**THE PROBLEM:** Report, in full, each line of the material below in which the string "title" occurs.

#####

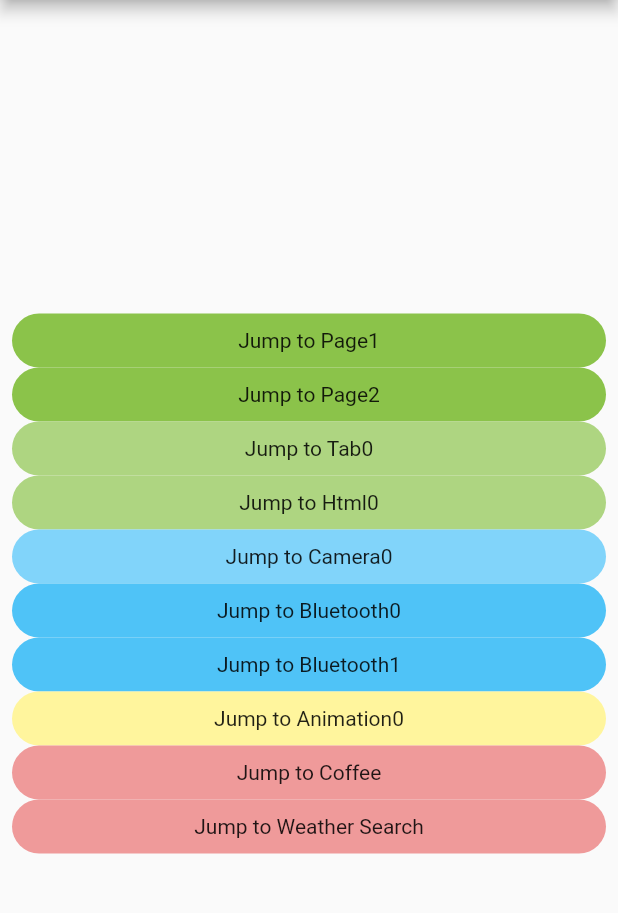
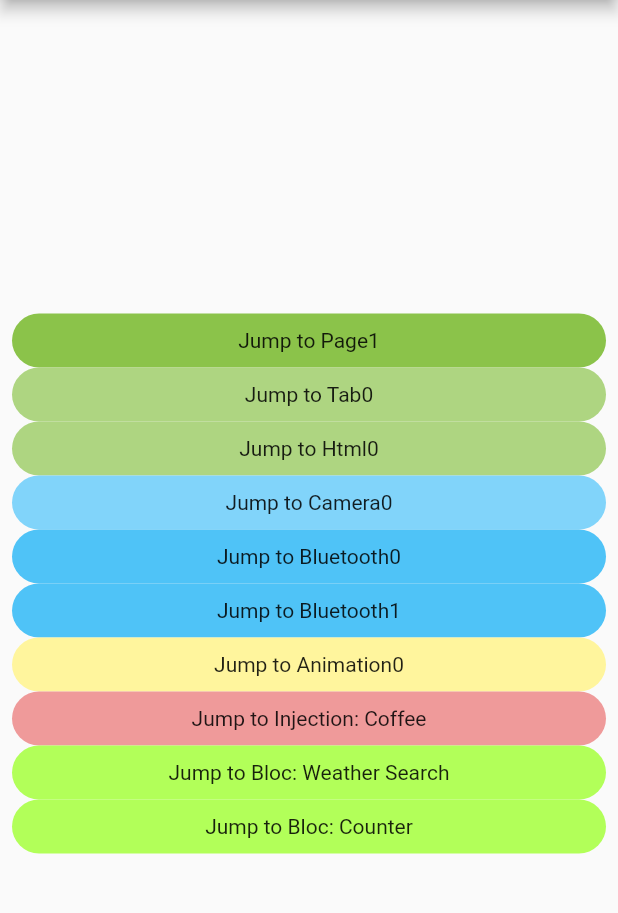
Before and after one commit to ethan-jiang-1/flutterapp2, a Flutter app: the screen it shows after launch, on a phone screen of 412 x 824 dp, the part 84-997 px from its top. Run offline on Flutter 3.47's test engine with Material 2 defaults, Android fonts, the phone set to English and light mode, and no system bars; our stand-ins replace bloc, camera, equatable, flutter_bloc, flutter_blue, get_it and 2 more; missing offline and left inert: flurry.

Commit message:
two bloc samples

```diff
--- a/lib/page2/page2.dart
+++ b/lib/counter/page_counter.dart
@@ -1,14 +1,14 @@
 import "package:flutter/material.dart";
-import 'package:flutterapp2/page2/counter_event.dart';
+import 'package:flutterapp2/counter/pure_bloc_counter_event.dart';
 
-import 'count_bloc.dart';
+import 'pure_bloc_counter.dart';
 
-class Page2 extends StatefulWidget {
+class CounterPage extends StatefulWidget {
   @override
-  _Page2State createState() => _Page2State();
+  _CounterPageState createState() => _CounterPageState();
 }
 
-class _Page2State extends State<Page2> {
+class _CounterPageState extends State<CounterPage> {
   final _bloc = CounterBloc();
 
   @override
@@ -17,10 +17,11 @@ class _Page2State extends State<Page2> {
       appBar: AppBar(
         title: Row(
           children: <Widget>[
-            Text("Page2"),
+            Text("CounterPage: simple bloc"),
             Expanded(
               child: StreamBuilder(
                 stream: _bloc.counter,
+                initialData: 0,
                 builder: (contxt, snapshot) {
                   return Text("     ${snapshot.data}");
                 }
--- a/lib/page2/count_bloc.dart
+++ b/lib/counter/pure_bloc_counter.dart
@@ -1,6 +1,6 @@
 import 'dart:async';
 
-import 'package:flutterapp2/page2/counter_event.dart';
+import 'package:flutterapp2/counter/pure_bloc_counter_event.dart';
 
 class CounterBloc {
   int _counter = 0;
--- a/lib/main.dart
+++ b/lib/main.dart
@@ -7,7 +7,7 @@ import 'package:flurry/flurry.dart';
 import 'package:flutter/material.dart';
 import 'package:flutter_bloc/flutter_bloc.dart';
 import 'package:flutterapp2/page1/page1.dart';
-import 'package:flutterapp2/page2/page2.dart';
+import 'package:flutterapp2/counter/page_counter.dart';
 import 'package:flutterapp2/page_ani/page_ani.dart';
 import 'package:flutterapp2/page_bt0/page_bt0.dart';
 import 'package:flutterapp2/page_bt1/page_bt1.dart';
@@ -63,7 +63,6 @@ class _MyAppState extends State<MyApp> {
       routes: {
         MyRoutes.home: (context) => MyHomePage(),
         MyRoutes.page1: (context) => Page1(),
-        MyRoutes.page2: (context) => Page2(),
         MyRoutes.pageTab0: (context) => PageTab0(),
         MyRoutes.pageHtml0: (context) => WebViewExample(),
         MyRoutes.pageCam0: (context) => PageCamera0(),
@@ -71,7 +70,8 @@ class _MyAppState extends State<MyApp> {
         MyRoutes.pageBt1: (context) => FlutterBluePage(),
         MyRoutes.pageAni0: (context) => PageAni0(),
         MyRoutes.coffee: (context) => CoffeeApp(),
-        MyRoutes.ws1: (context) => WeatherSearchPage(),
+        MyRoutes.weatherSearch: (context) => WeatherSearchPage(),
+        MyRoutes.counter: (context) => CounterPage(),
         //MyRoutes.ws2: (context) => WeatherDetailPage(),
       },
     );
@@ -81,7 +81,6 @@ class _MyAppState extends State<MyApp> {
 class MyRoutes {
   static final String home = "/";
   static final String page1 = "/page1";
-  static final String page2 = "/page2";
   static final String pageTab0 = "/tab0";
   static final String pageHtml0 = "/html0";
   static final String pageCam0 = "/cam0";
@@ -89,8 +88,8 @@ class MyRoutes {
   static final String pageBt1 = "/bt1";
   static final String pageAni0 = "/ani0";
   static final String coffee = "/coffee";
-  static final String ws1 = "/ws1";
-  static final String ws2 = "/ws2";
+  static final String counter = "/counter";
+  static final String weatherSearch = "/weatherSearch";
 }
 
 class MyHomePage extends StatelessWidget {
@@ -112,15 +111,15 @@ class MyHomePage extends StatelessWidget {
                   children: <Widget> [
                     SizedBox(height: 10,),
                     MyJumpButton("Page1", MyRoutes.page1, Colors.lightGreen[500]),
-                    MyJumpButton("Page2", MyRoutes.page2, Colors.lightGreen[500],),
                     MyJumpButton("Tab0", MyRoutes.pageTab0, Colors.lightGreen[300]),
                     MyJumpButton("Html0",MyRoutes.pageHtml0, Colors.lightGreen[300]),
                     MyJumpButton("Camera0", MyRoutes.pageCam0, Colors.lightBlue[200]),
                     MyJumpButton("Bluetooth0", MyRoutes.pageBt0, Colors.lightBlue[300]),
                     MyJumpButton("Bluetooth1", MyRoutes.pageBt1, Colors.lightBlue[300]),
                     MyJumpButton("Animation0", MyRoutes.pageAni0, Colors.yellow[200]),
-                    MyJumpButton("Coffee", MyRoutes.coffee, Colors.red[200]),
-                    MyJumpButton("Weather Search", MyRoutes.ws1, Colors.red[200]),
+                    MyJumpButton("Injection: Coffee", MyRoutes.coffee, Colors.red[200]),
+                    MyJumpButton("Bloc: Weather Search", MyRoutes.weatherSearch, Colors.lightGreenAccent[200]),
+                    MyJumpButton("Bloc: Counter", MyRoutes.counter, Colors.lightGreenAccent[200],),
                   ],
                 )
               )
--- a/lib/weather/page_weather_detail.dart
+++ b/lib/weather/page_weather_detail.dart
@@ -32,7 +32,7 @@ class _WeatherDetailPageState extends State<WeatherDetailPage> {
   Widget build(BuildContext context) {
     return Scaffold(
       appBar: AppBar(
-        title: Text("Weather Detail"),
+        title: Text("Weather Detail: Bloc cross Pages"),
       ),
       body: Container(
         padding: EdgeInsets.symmetric(vertical: 16),
--- a/lib/weather/page_weather_search.dart
+++ b/lib/weather/page_weather_search.dart
@@ -14,7 +14,7 @@ class WeatherSearchPage extends StatelessWidget {
     print("weather_search loading");
     return Scaffold(
       appBar: AppBar(
-        title: Text("Weather Search"),
+        title: Text("Weather Search: Bloc cross Pages"),
       ),
       body: Container(
         padding: EdgeInsets.symmetric(vertical: 16),
```
Also changed, not shown: lib/counter/pure_bloc_counter_event.dart (renamed from lib/page2/counter_event.dart).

#####

**ANSWER BOX:**
         title: Row(
-        title: Text("Weather Detail"),
+        title: Text("Weather Detail: Bloc cross Pages"),
-        title: Text("Weather Search"),
+        title: Text("Weather Search: Bloc cross Pages"),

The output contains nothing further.